DATA EXCERPTS:
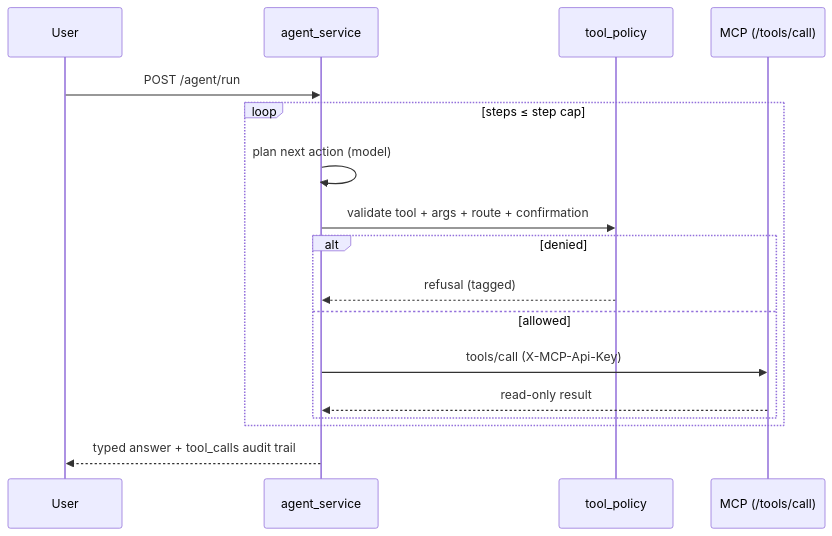
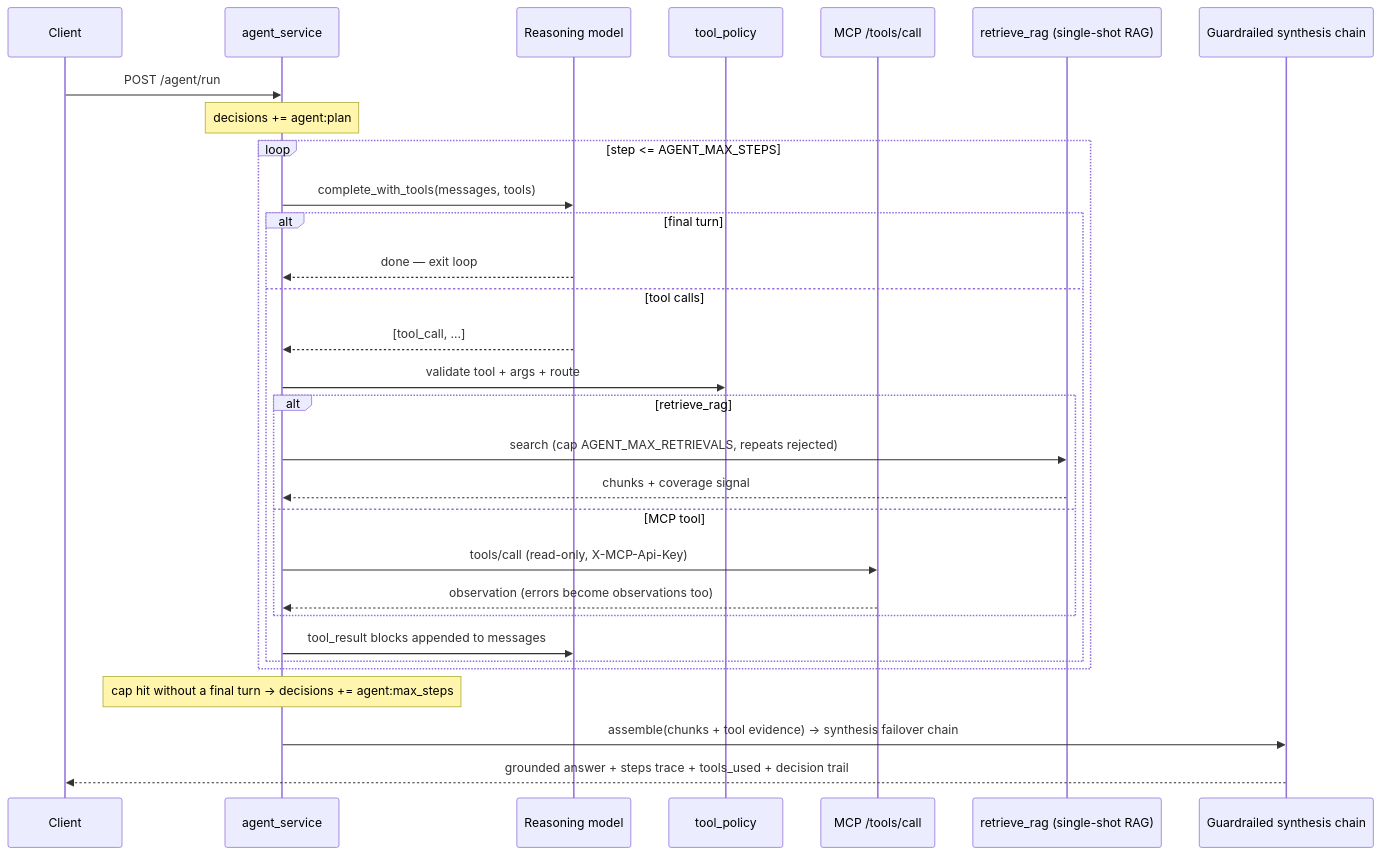
The ninth of 17 diagrams in ShipSmart-API/README.md (nia194/ShipSmart), drawn with Mermaid before and after one commit. The commit also changed other lines of this file and 1 other file, not shown here.

Commit message:
Sync ShipSmart-API mirror: README orchestration taxonomy (multi-step agentic vs deterministic)

````diff
--- a/ShipSmart-API/README.md
+++ b/ShipSmart-API/README.md
@@ -331,19 +411,32 @@
 ```mermaid
 sequenceDiagram
-    participant U as User
+    participant C as Client
     participant AG as agent_service
+    participant RM as Reasoning model
     participant TP as tool_policy
-    participant MC as MCP (/tools/call)
-    U->>AG: POST /agent/run
-    loop steps ≤ step cap
-        AG->>AG: plan next action (model)
-        AG->>TP: validate tool + args + route + confirmation
-        alt denied
-            TP-->>AG: refusal (tagged)
-        else allowed
-            AG->>MC: tools/call (X-MCP-Api-Key)
-            MC-->>AG: read-only result
+    participant MC as MCP /tools/call
+    participant RG as retrieve_rag (single-shot RAG)
+    participant SY as Guardrailed synthesis chain
+    C->>AG: POST /agent/run
+    Note over AG: decisions += agent:plan
+    loop step <= AGENT_MAX_STEPS
+        AG->>RM: complete_with_tools(messages, tools)
+        alt final turn
+            RM-->>AG: done — exit loop
+        else tool calls
+            RM-->>AG: [tool_call, ...]
+            AG->>TP: validate tool + args + route
+            alt retrieve_rag
+                AG->>RG: search (cap AGENT_MAX_RETRIEVALS, repeats rejected)
+                RG-->>AG: chunks + coverage signal
+            else MCP tool
+                AG->>MC: tools/call (read-only, X-MCP-Api-Key)
+                MC-->>AG: observation (errors become observations too)
+            end
+            AG->>RM: tool_result blocks appended to messages
         end
     end
-    AG-->>U: typed answer + tool_calls audit trail
+    Note over AG: cap hit without a final turn -> decisions += agent:max_steps
+    AG->>SY: assemble(chunks + tool evidence) -> synthesis failover chain
+    SY-->>C: grounded answer + steps trace + tools_used + decision trail
 ```
````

TASK INSTRUCTIONS: In which lines of the material above does the string "README" occur? Copy them all.

WRITTEN RESPONSE:
The ninth of 17 diagrams in ShipSmart-API/README.md (nia194/ShipSmart), drawn with Mermaid before and after one commit. The commit also changed other lines of this file and 1 other file, not shown here.
Sync ShipSmart-API mirror: README orchestration taxonomy (multi-step agentic vs deterministic)
--- a/ShipSmart-API/README.md
+++ b/ShipSmart-API/README.md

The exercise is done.